What you need to do
When you retype the records that follow, keep each word as it is and drop any pictures.

Information given
-- -- --

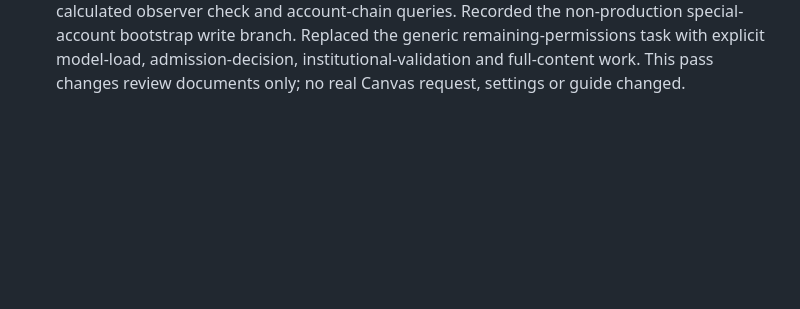
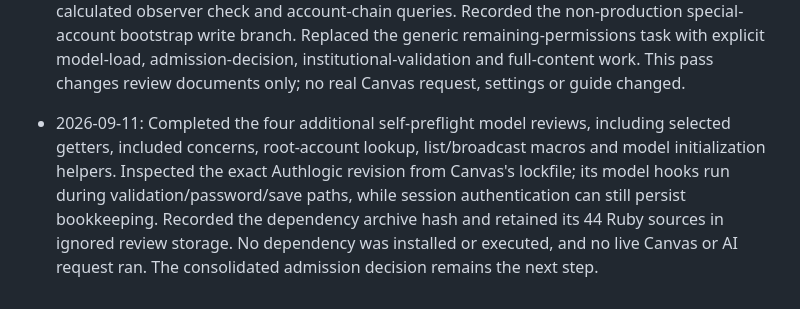
Before and after one commit to keenanselbee/canvas-weekly, a Markdown page: docs/implementation-plan.md, the part around the change. GitHub-like rendering; blank space fills up the shorter version.

```diff
--- a/docs/implementation-plan.md
+++ b/docs/implementation-plan.md
@@ -475,3 +475,11 @@ Work log
   Replaced the generic remaining-permissions task with explicit model-load,
   admission-decision, institutional-validation and full-content work. This pass
   changes review documents only; no real Canvas request, settings or guide changed.
+- 2026-09-11: Completed the four additional self-preflight model reviews, including
+  selected getters, included concerns, root-account lookup, list/broadcast macros
+  and model initialization helpers. Inspected the exact Authlogic revision from
+  Canvas's lockfile; its model hooks run during validation/password/save paths,
+  while session authentication can still persist bookkeeping. Recorded the
+  dependency archive hash and retained its 44 Ruby sources in ignored review
+  storage. No dependency was installed or executed, and no live Canvas or AI
+  request ran. The consolidated admission decision remains the next step.
```
Also changed, not shown: docs/canvas-metadata-permissions-review.md (+6 -4 lines), docs/canvas-preflight-model-review.md (added, +101 -0 lines).
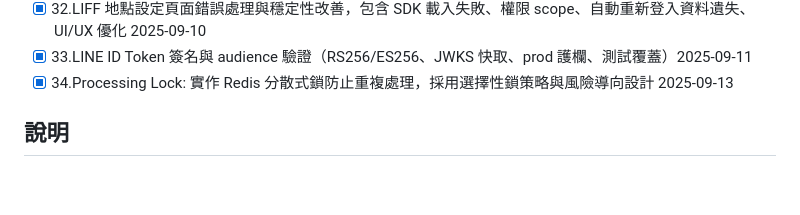
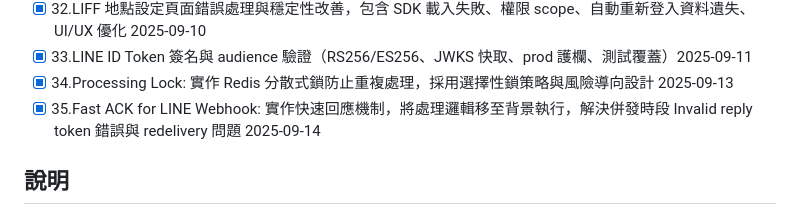
Before and after one commit to kyomind/WeaMind, a Markdown page: docs/Todo.md, the part around the change. GitHub-like rendering; blank space fills up the shorter version.

Commit message:
Add Fast ACK implementation for LINE Webhook

```diff
--- a/docs/Todo.md
+++ b/docs/Todo.md
@@ -35,6 +35,7 @@
 - [x] 32.LIFF 地點設定頁面錯誤處理與穩定性改善，包含 SDK 載入失敗、權限 scope、自動重新登入資料遺失、UI/UX 優化 2025-09-10
 - [x] 33.LINE ID Token 簽名與 audience 驗證（RS256/ES256、JWKS 快取、prod 護欄、測試覆蓋）2025-09-11
 - [x] 34.Processing Lock: 實作 Redis 分散式鎖防止重複處理，採用選擇性鎖策略與風險導向設計 2025-09-13
+- [x] 35.Fast ACK for LINE Webhook: 實作快速回應機制，將處理邏輯移至背景執行，解決併發時段 Invalid reply token 錯誤與 redelivery 問題 2025-09-14
 
 ## 說明
 
```
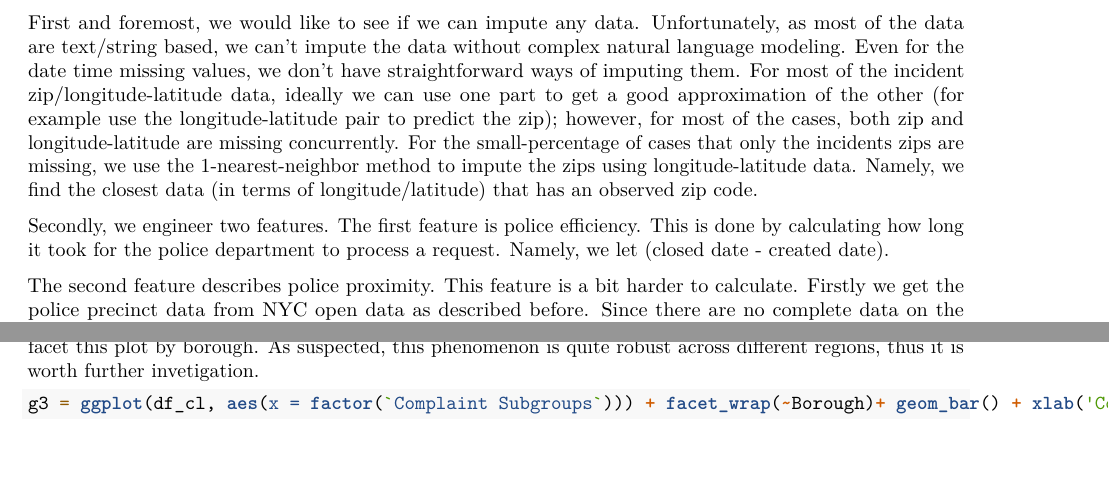
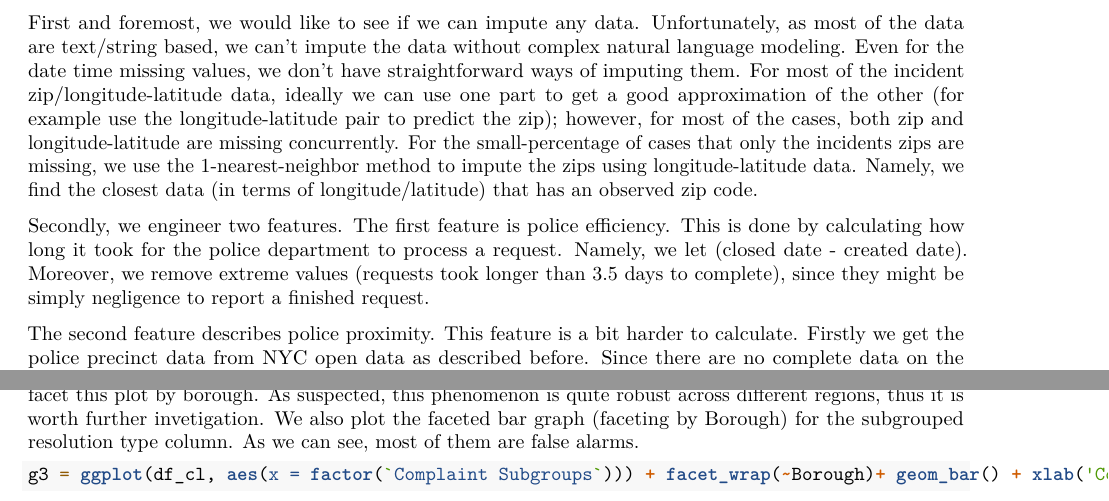
Before and after one commit to timjaya/nypd-311, an R Markdown document (main_report.Rmd): two parts of pages 3 and 4 of 12, joined at a grey line, cut so that both start at the same text, the shorter picture padded with empty space. Rendered offline with R 4.5, knitr and Pandoc, then LaTeX, with nearby package versions; some code elsewhere in the file could not run offline.

Commit message:
Update main_report.Rmd
mainly fixing minor grammar errors

````diff
--- a/main_report.Rmd
+++ b/main_report.Rmd
@@ -95,7 +95,7 @@ Note that we implemented the below steps in a separate IPython notebook. You can
 
   First and foremost, we would like to see if we can impute any data. Unfortunately, as most of the data are text/string based, we can't impute the data without complex natural language modeling. Even for the date time missing values, we don't have straightforward ways of imputing them. For most of the incident zip/longitude-latitude data, ideally we can use one part to get a good approximation of the other (for example use the longitude-latitude pair to predict the zip); however, for most of the cases, both zip and longitude-latitude are missing concurrently. For the small-percentage of cases that only the incidents zips are missing, we use the 1-nearest-neighbor method to impute the zips using longitude-latitude data. Namely, we find the closest data (in terms of longitude/latitude) that has an observed zip code.
 
-  Secondly, we engineer two features. The first feature is police efficiency. This is done by calculating how long it took for the police department to process a request. Namely, we let (closed date - created date).
+  Secondly, we engineer two features. The first feature is police efficiency. This is done by calculating how long it took for the police department to process a request. Namely, we let (closed date - created date). Moreover, we remove extreme values (requests took longer than 3.5 days to complete), since they might be simply negligence to report a finished request.
 
   The second feature describes police proximity. This feature is a bit harder to calculate. Firstly we get the police precinct data from NYC open data as described before. Since there are no complete data on the internet that supplies all 77 precincts' longitude latitude data, we approximate them using the multi-polygon's centroids. We calculate the centroid data the following way, which is simply the arithmetic mean of the vertices.
   $$ \hat{police\_loc} = \frac{1}{\# vertices}\sum_i vertex\_loc_i $$
@@ -123,7 +123,7 @@ g2 = ggplot(df_cl, aes(x = factor(`Resolution Subgroups`))) + geom_bar() + xlab(
 g1
 g2
 ```
-As we can see from above, noise and traffic are the top two concerns for the New Yorkers. Further we facet this plot by borough. As suspected, this phenomenon is quite robust across different regions, thus it is worth further invetigation.
+As we can see from above, noise and traffic are the top two concerns for the New Yorkers. Further we facet this plot by borough. As suspected, this phenomenon is quite robust across different regions, thus it is worth further invetigation. We also plot the faceted bar graph (faceting by Borough) for the subgrouped resolution type column. As we can see, most of them are false alarms.
 ```{r, fig.width=6, fig.height=4}
 g3 = ggplot(df_cl, aes(x = factor(`Complaint Subgroups`))) + facet_wrap(~Borough)+ geom_bar() + xlab('Complaint types') + ggtitle("Complaint type subgroups") + theme(axis.text.x = element_text(angle = 30, hjust = 1))
 g4 = ggplot(df_cl, aes(x = factor(`Resolution Subgroups`))) + facet_wrap(~Borough)+ geom_bar() + xlab('Resolution types') + ggtitle("Resolution type subgroups") + theme(axis.text.x = element_text(angle = 30, hjust = 1))
````
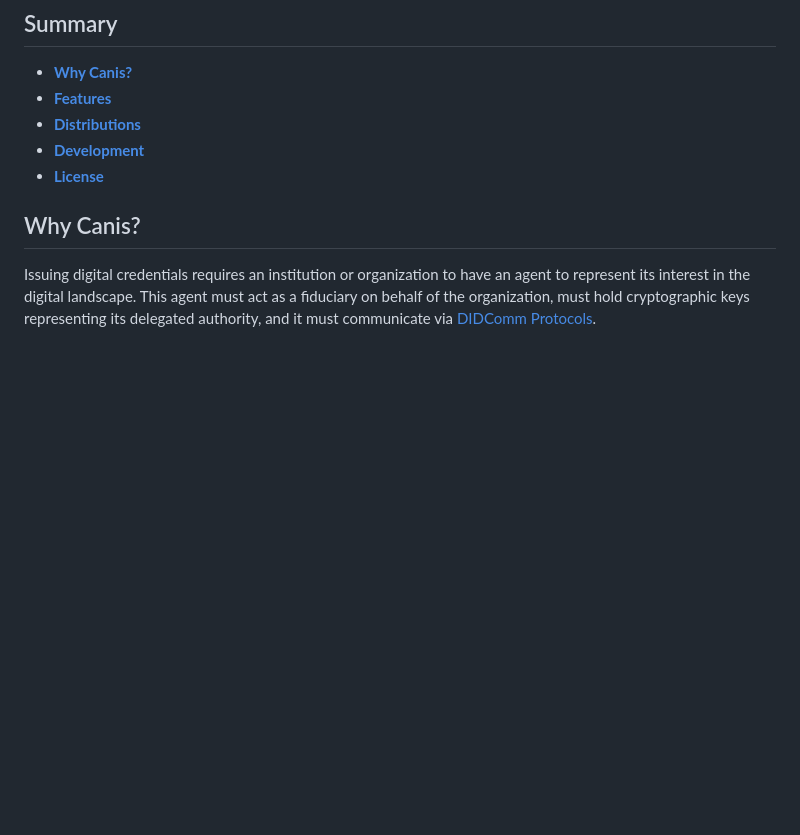
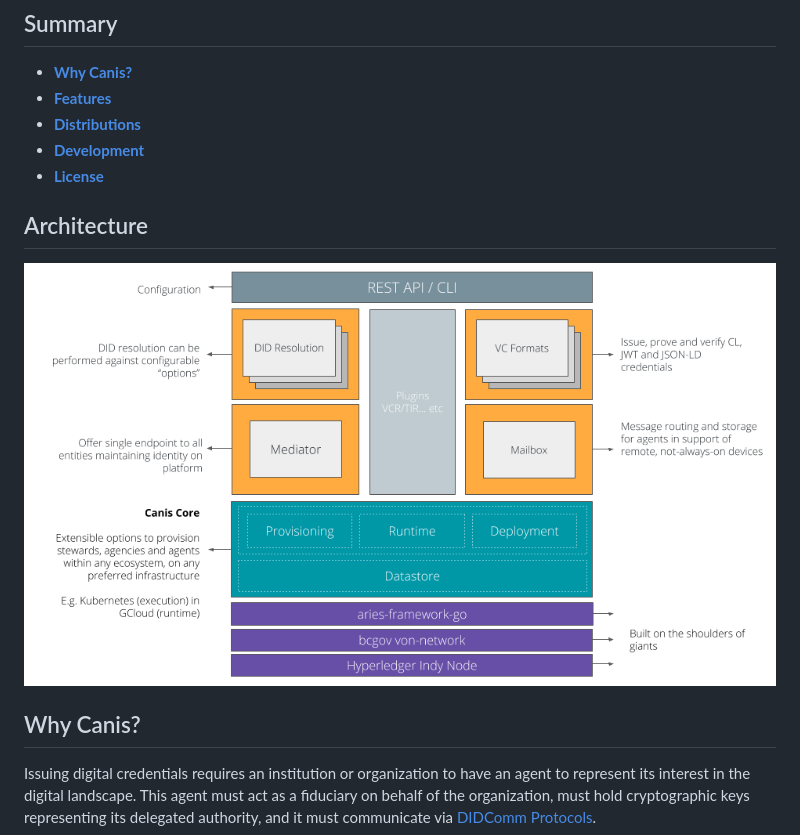
Before and after one commit to m00sey/canis, a Markdown page: README.md, the part around the change. Drawn GitHub-style; pictures changed too: static/V1.png (added); blank space fills up the shorter version.

Commit message:
added image

```diff
--- a/README.md
+++ b/README.md
@@ -15,6 +15,10 @@ identity standards including [W3C decentralized identifiers](https://w3c.github.
 - [**Distributions**](#distributions)
 - [**Development**](#development)
 - [**License**](#license)
+
+## Architecture
+
+![Architecture](/static/V1.png?raw=true "Canis Architecture")
 
 ## Why Canis?
 
```
Also changed, not shown: 2 other files.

-- -- --

Your solution
Before and after one commit to keenanselbee/canvas-weekly, a Markdown page: docs/implementation-plan.md, the part around the change. GitHub-like rendering; blank space fills up the shorter version.

```diff
--- a/docs/implementation-plan.md
+++ b/docs/implementation-plan.md
@@ -475,3 +475,11 @@ Work log
   Replaced the generic remaining-permissions task with explicit model-load,
   admission-decision, institutional-validation and full-content work. This pass
   changes review documents only; no real Canvas request, settings or guide changed.
+- 2026-09-11: Completed the four additional self-preflight model reviews, including
+  selected getters, included concerns, root-account lookup, list/broadcast macros
+  and model initialization helpers. Inspected the exact Authlogic revision from
+  Canvas's lockfile; its model hooks run during validation/password/save paths,
+  while session authentication can still persist bookkeeping. Recorded the
+  dependency archive hash and retained its 44 Ruby sources in ignored review
+  storage. No dependency was installed or executed, and no live Canvas or AI
+  request ran. The consolidated admission decision remains the next step.
```
Also changed, not shown: docs/canvas-metadata-permissions-review.md (+6 -4 lines), docs/canvas-preflight-model-review.md (added, +101 -0 lines).
Before and after one commit to kyomind/WeaMind, a Markdown page: docs/Todo.md, the part around the change. GitHub-like rendering; blank space fills up the shorter version.

Commit message:
Add Fast ACK implementation for LINE Webhook

```diff
--- a/docs/Todo.md
+++ b/docs/Todo.md
@@ -35,6 +35,7 @@
 - [x] 32.LIFF 地點設定頁面錯誤處理與穩定性改善，包含 SDK 載入失敗、權限 scope、自動重新登入資料遺失、UI/UX 優化 2025-09-10
 - [x] 33.LINE ID Token 簽名與 audience 驗證（RS256/ES256、JWKS 快取、prod 護欄、測試覆蓋）2025-09-11
 - [x] 34.Processing Lock: 實作 Redis 分散式鎖防止重複處理，採用選擇性鎖策略與風險導向設計 2025-09-13
+- [x] 35.Fast ACK for LINE Webhook: 實作快速回應機制，將處理邏輯移至背景執行，解決併發時段 Invalid reply token 錯誤與 redelivery 問題 2025-09-14
 
 ## 說明
 
```
Before and after one commit to timjaya/nypd-311, an R Markdown document (main_report.Rmd): two parts of pages 3 and 4 of 12, joined at a grey line, cut so that both start at the same text, the shorter picture padded with empty space. Rendered offline with R 4.5, knitr and Pandoc, then LaTeX, with nearby package versions; some code elsewhere in the file could not run offline.

Commit message:
Update main_report.Rmd
mainly fixing minor grammar errors

````diff
--- a/main_report.Rmd
+++ b/main_report.Rmd
@@ -95,7 +95,7 @@ Note that we implemented the below steps in a separate IPython notebook. You can
 
   First and foremost, we would like to see if we can impute any data. Unfortunately, as most of the data are text/string based, we can't impute the data without complex natural language modeling. Even for the date time missing values, we don't have straightforward ways of imputing them. For most of the incident zip/longitude-latitude data, ideally we can use one part to get a good approximation of the other (for example use the longitude-latitude pair to predict the zip); however, for most of the cases, both zip and longitude-latitude are missing concurrently. For the small-percentage of cases that only the incidents zips are missing, we use the 1-nearest-neighbor method to impute the zips using longitude-latitude data. Namely, we find the closest data (in terms of longitude/latitude) that has an observed zip code.
 
-  Secondly, we engineer two features. The first feature is police efficiency. This is done by calculating how long it took for the police department to process a request. Namely, we let (closed date - created date).
+  Secondly, we engineer two features. The first feature is police efficiency. This is done by calculating how long it took for the police department to process a request. Namely, we let (closed date - created date). Moreover, we remove extreme values (requests took longer than 3.5 days to complete), since they might be simply negligence to report a finished request.
 
   The second feature describes police proximity. This feature is a bit harder to calculate. Firstly we get the police precinct data from NYC open data as described before. Since there are no complete data on the internet that supplies all 77 precincts' longitude latitude data, we approximate them using the multi-polygon's centroids. We calculate the centroid data the following way, which is simply the arithmetic mean of the vertices.
   $$ \hat{police\_loc} = \frac{1}{\# vertices}\sum_i vertex\_loc_i $$
@@ -123,7 +123,7 @@ g2 = ggplot(df_cl, aes(x = factor(`Resolution Subgroups`))) + geom_bar() + xlab(
 g1
 g2
 ```
-As we can see from above, noise and traffic are the top two concerns for the New Yorkers. Further we facet this plot by borough. As suspected, this phenomenon is quite robust across different regions, thus it is worth further invetigation.
+As we can see from above, noise and traffic are the top two concerns for the New Yorkers. Further we facet this plot by borough. As suspected, this phenomenon is quite robust across different regions, thus it is worth further invetigation. We also plot the faceted bar graph (faceting by Borough) for the subgrouped resolution type column. As we can see, most of them are false alarms.
 ```{r, fig.width=6, fig.height=4}
 g3 = ggplot(df_cl, aes(x = factor(`Complaint Subgroups`))) + facet_wrap(~Borough)+ geom_bar() + xlab('Complaint types') + ggtitle("Complaint type subgroups") + theme(axis.text.x = element_text(angle = 30, hjust = 1))
 g4 = ggplot(df_cl, aes(x = factor(`Resolution Subgroups`))) + facet_wrap(~Borough)+ geom_bar() + xlab('Resolution types') + ggtitle("Resolution type subgroups") + theme(axis.text.x = element_text(angle = 30, hjust = 1))
````
Before and after one commit to m00sey/canis, a Markdown page: README.md, the part around the change. Drawn GitHub-style; pictures changed too: static/V1.png (added); blank space fills up the shorter version.

Commit message:
added image

```diff
--- a/README.md
+++ b/README.md
@@ -15,6 +15,10 @@ identity standards including [W3C decentralized identifiers](https://w3c.github.
 - [**Distributions**](#distributions)
 - [**Development**](#development)
 - [**License**](#license)
+
+## Architecture
+
+![Architecture](/static/V1.png?raw=true "Canis Architecture")
 
 ## Why Canis?
 
```
Also changed, not shown: 2 other files.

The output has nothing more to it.